For my cousin Pete Patterson
There was a standpipe
On the highest rise,
Above my Grandma’s house.
And to the west, a cemetery
Always neatly shorn
Forbidding to a child born from its ceremony.
It was a maze of polished granite
And of mounds
The length and shape of bodies
And all about, the smell of rotting flowers.
There was nothing there that could be trod upon
Though once a year, we Baptists made
A pilgrimage to decorate
And dump the putrid water from the vessels by the stones.
The Catholics were not there, my Mother said.
They had their own hill above a fen
Outside the town where guileless cicadas sang and crows
And Irish bachelors lay in straight flat rows
Beside the matriarch and spinster kin.
“Where Grandma Pat will go,” my Mother said.
Below the standpipe was a gentle slope of grass

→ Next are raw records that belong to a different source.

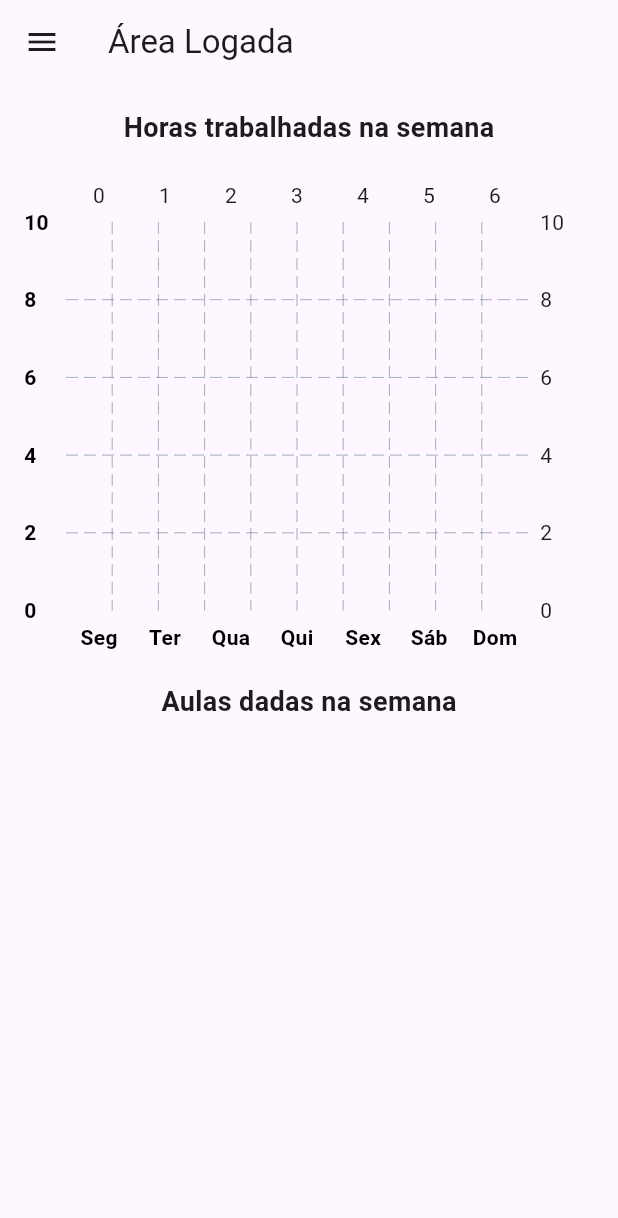
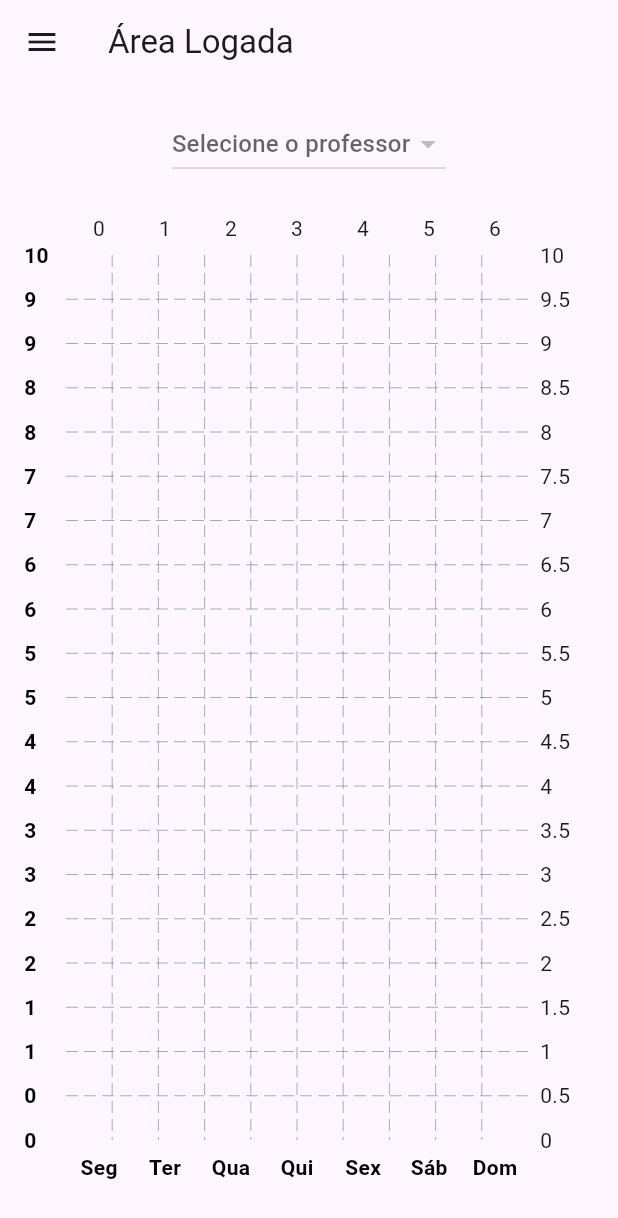
Before and after one commit to oFelpxz/Time_Track_Management, a Flutter app: the LoggedInScreen screen opened directly, on a phone screen of 412 x 824 dp. Shown: the top 1218 px of the screen. Run offline on Flutter 3.47's test engine with Material 3 defaults, Android fonts, the phone set to English and light mode, and no system bars; drawn by our look-alikes of fl_chart; our stand-ins replace csv, firebase_auth, firebase_core, firebase_database; accounts and stored records are empty.

Commit message:
Ajustado grafico de pontos, agora filtrando pelos professores, ajuste de pontos e relatorio

```diff
--- a/lib/logged_in_screen.dart
+++ b/lib/logged_in_screen.dart
@@ -14,6 +14,7 @@ class LoggedInScreen extends StatefulWidget {
 class _LoggedInScreenState extends State<LoggedInScreen> {
   final databaseReference = FirebaseDatabase.instance.ref();
   List<Map<String, dynamic>> aulas = [];
+  List<String> professores = [];
   Map<String, int> diasSemanaCount = {
     'Segunda-Feira': 0,
     'Terça-Feira': 0,
@@ -23,6 +24,7 @@ class _LoggedInScreenState extends State<LoggedInScreen> {
     'Sábado': 0,
     'Domingo': 0,
   };
+  String? selectedProfessor;
 
   @override
   void initState() {
@@ -41,6 +43,7 @@ class _LoggedInScreenState extends State<LoggedInScreen> {
       Map<dynamic, dynamic> data = snapshot.snapshot.value as Map<dynamic, dynamic>;
       print(data);
       aulas.clear();
+      professores.clear();
       diasSemanaCount.updateAll((key, value) => 0);
 
       // Adiciona cada aula à lista e conta os dias da semana
@@ -50,7 +53,12 @@ class _LoggedInScreenState extends State<LoggedInScreen> {
           'horaInicio': value['horaInicio'],
           'horaTermino': value['horaTermino'],
           'diaSemana': value['diaSemana'],
+          'dataRegistro': value['dataRegistro'],
+          'professor': value['professor'],
         });
+        if (!professores.contains(value['professor'])) {
+          professores.add(value['professor']);
+        }
         diasSemanaCount[value['diaSemana']] = (diasSemanaCount[value['diaSemana']] ?? 0) + 1;
       });
       // Atualiza o estado da tela
@@ -62,6 +70,10 @@ class _LoggedInScreenState extends State<LoggedInScreen> {
 
   @override
   Widget build(BuildContext context) {
+    List<Map<String, dynamic>> filteredAulas = selectedProfessor == null
+        ? aulas
+        : aulas.where((aula) => aula['professor'] == selectedProfessor).toList();
+
     return Scaffold(
       appBar: AppBar(
         title: Text('Área Logada'),
@@ -127,12 +139,20 @@ class _LoggedInScreenState extends State<LoggedInScreen> {
         padding: const EdgeInsets.all(16.0),
         child: Column(
           children: <Widget>[
-            Text(
-              'Horas trabalhadas na semana',
-              style: TextStyle(
-                fontSize: 18,
-                fontWeight: FontWeight.bold,
-              ),
+            DropdownButton<String>(
+              hint: Text("Selecione o professor"),
+              value: selectedProfessor,
+              onChanged: (String? newValue) {
+                setState(() {
+                  selectedProfessor = newValue;
+                });
+              },
+              items: professores.map<DropdownMenuItem<String>>((String value) {
+                return DropdownMenuItem<String>(
+                  value: value,
+                  child: Text(value),
+                );
+              }).toList(),
             ),
             SizedBox(height: 20),
             Expanded(
@@ -210,7 +230,10 @@ class _LoggedInScreenState extends State<LoggedInScreen> {
                       x: 0,
                       barRods: [
                         BarChartRodData(
-                          toY: diasSemanaCount['Segunda-Feira']!.toDouble(),
+                          toY: filteredAulas
+                              .where((aula) => aula['diaSemana'] == 'Segunda-Feira')
+                              .length
+                              .toDouble(),
                           color: Colors.lightBlueAccent,
                           width: 15,
                           borderSide: BorderSide(color: Colors.greenAccent, width: 1),
@@ -221,7 +244,10 @@ class _LoggedInScreenState extends State<LoggedInScreen> {
                       x: 1,
                       barRods: [
                         BarChartRodData(
-                          toY: diasSemanaCount['Terça-Feira']!.toDouble(),
+                          toY: filteredAulas
+                              .where((aula) => aula['diaSemana'] == 'Terça-Feira')
+                              .length
+                              .toDouble(),
                           color: Colors.lightBlueAccent,
                           width: 15,
                           borderSide: BorderSide(color: Colors.greenAccent, width: 1),
@@ -232,7 +258,10 @@ class _LoggedInScreenState extends State<LoggedInScreen> {
                       x: 2,
                       barRods: [
                         BarChartRodData(
-                          toY: diasSemanaCount['Quarta-Feira']!.toDouble(),
+                          toY: filteredAulas
+                              .where((aula) => aula['diaSemana'] == 'Quarta-Feira')
+                              .length
+                              .toDouble(),
                           color: Colors.lightBlueAccent,
                           width: 15,
                           borderSide: BorderSide(color: Colors.greenAccent, width: 1),
@@ -243,7 +272,10 @@ class _LoggedInScreenState extends State<LoggedInScreen> {
                       x: 3,
                       barRods: [
                         BarChartRodData(
-                          toY: diasSemanaCount['Quinta-Feira']!.toDouble(),
+                          toY: filteredAulas
+                              .where((aula) => aula['diaSemana'] == 'Quinta-Feira')
+                              .length
+                              .toDouble(),
                           color: Colors.lightBlueAccent,
                           width: 15,
                           borderSide: BorderSide(color: Colors.greenAccent, width: 1),
@@ -254,7 +286,10 @@ class _LoggedInScreenState extends State<LoggedInScreen> {
                       x: 4,
                       barRods: [
                         BarChartRodData(
-                          toY: diasSemanaCount['Sexta-Feira']!.toDouble(),
+                          toY: filteredAulas
+                              .where((aula) => aula['diaSemana'] == 'Sexta-Feira')
+                              .length
+                              .toDouble(),
                           color: Colors.lightBlueAccent,
                           width: 15,
                           borderSide: BorderSide(color: Colors.greenAccent, width: 1),
@@ -265,7 +300,10 @@ class _LoggedInScreenState extends State<LoggedInScreen> {
                       x: 5,
                       barRods: [
                         BarChartRodData(
-                          toY: diasSemanaCount['Sábado']!.toDouble(),
+                          toY: filteredAulas
+                              .where((aula) => aula['diaSemana'] == 'Sábado')
+                              .length
+                              .toDouble(),
                           color: Colors.lightBlueAccent,
                           width: 15,
                           borderSide: BorderSide(color: Colors.greenAccent, width: 1),
@@ -276,7 +314,10 @@ class _LoggedInScreenState extends State<LoggedInScreen> {
                       x: 6,
                       barRods: [
                         BarChartRodData(
-                          toY: diasSemanaCount['Domingo']!.toDouble(),
+                          toY: filteredAulas
+                              .where((aula) => aula['diaSemana'] == 'Domingo')
+                              .length
+                              .toDouble(),
                           color: Colors.lightBlueAccent,
                           width: 15,
                           borderSide: BorderSide(color: Colors.greenAccent, width: 1),
@@ -288,27 +329,25 @@ class _LoggedInScreenState extends State<LoggedInScreen> {
               ),
             ),
             SizedBox(height: 20),
+            if (selectedProfessor != null) ...[
               Text(
-              'Aulas dadas na semana',
-              style: TextStyle(
-                fontSize: 18,
-                fontWeight: FontWeight.bold,
+                'Aulas do professor $selectedProfessor',
+                style: TextStyle(fontSize: 20, fontWeight: FontWeight.bold),
               ),
-            ),
-            SizedBox(height: 10),
               Expanded(
                 child: ListView.builder(
-                itemCount: aulas.length,
+                  itemCount: filteredAulas.length,
                   itemBuilder: (context, index) {
-                  final aula = aulas[index];
+                    var aula = filteredAulas[index];
                     return ListTile(
                       title: Text(aula['disciplina']),
                       subtitle: Text(
-                        '${aula['diaSemana']}: ${aula['horaInicio']} - ${aula['horaTermino']}'),
+                          '${aula['diaSemana']}, ${aula['horaInicio']} - ${aula['horaTermino']},${aula['dataRegistro']}'),
                     );
                   },
                 ),
               ),
+            ],
           ],
         ),
       ),
--- a/pubspec.yaml
+++ b/pubspec.yaml
@@ -14,6 +14,8 @@ dependencies:
   csv: ^5.0.0
   path_provider: ^2.0.11
   fl_chart: ^0.68.0
+  intl: ^0.19.0
+  flutter_typeahead: ^5.0.0
   flutter:
     sdk: flutter
 
```
Also changed, not shown: lib/data_display_screen.dart (+56 -3 lines), lib/forgot_password_screen.dart (line endings or trailing spaces), lib/monthly_report_screen.dart (line endings or trailing spaces), lib/sign_up_screen.dart (line endings or trailing spaces). Lines whose indentation alone changed are shown as unchanged.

Where cousins played with balls and bats
And dogs could run without a leash.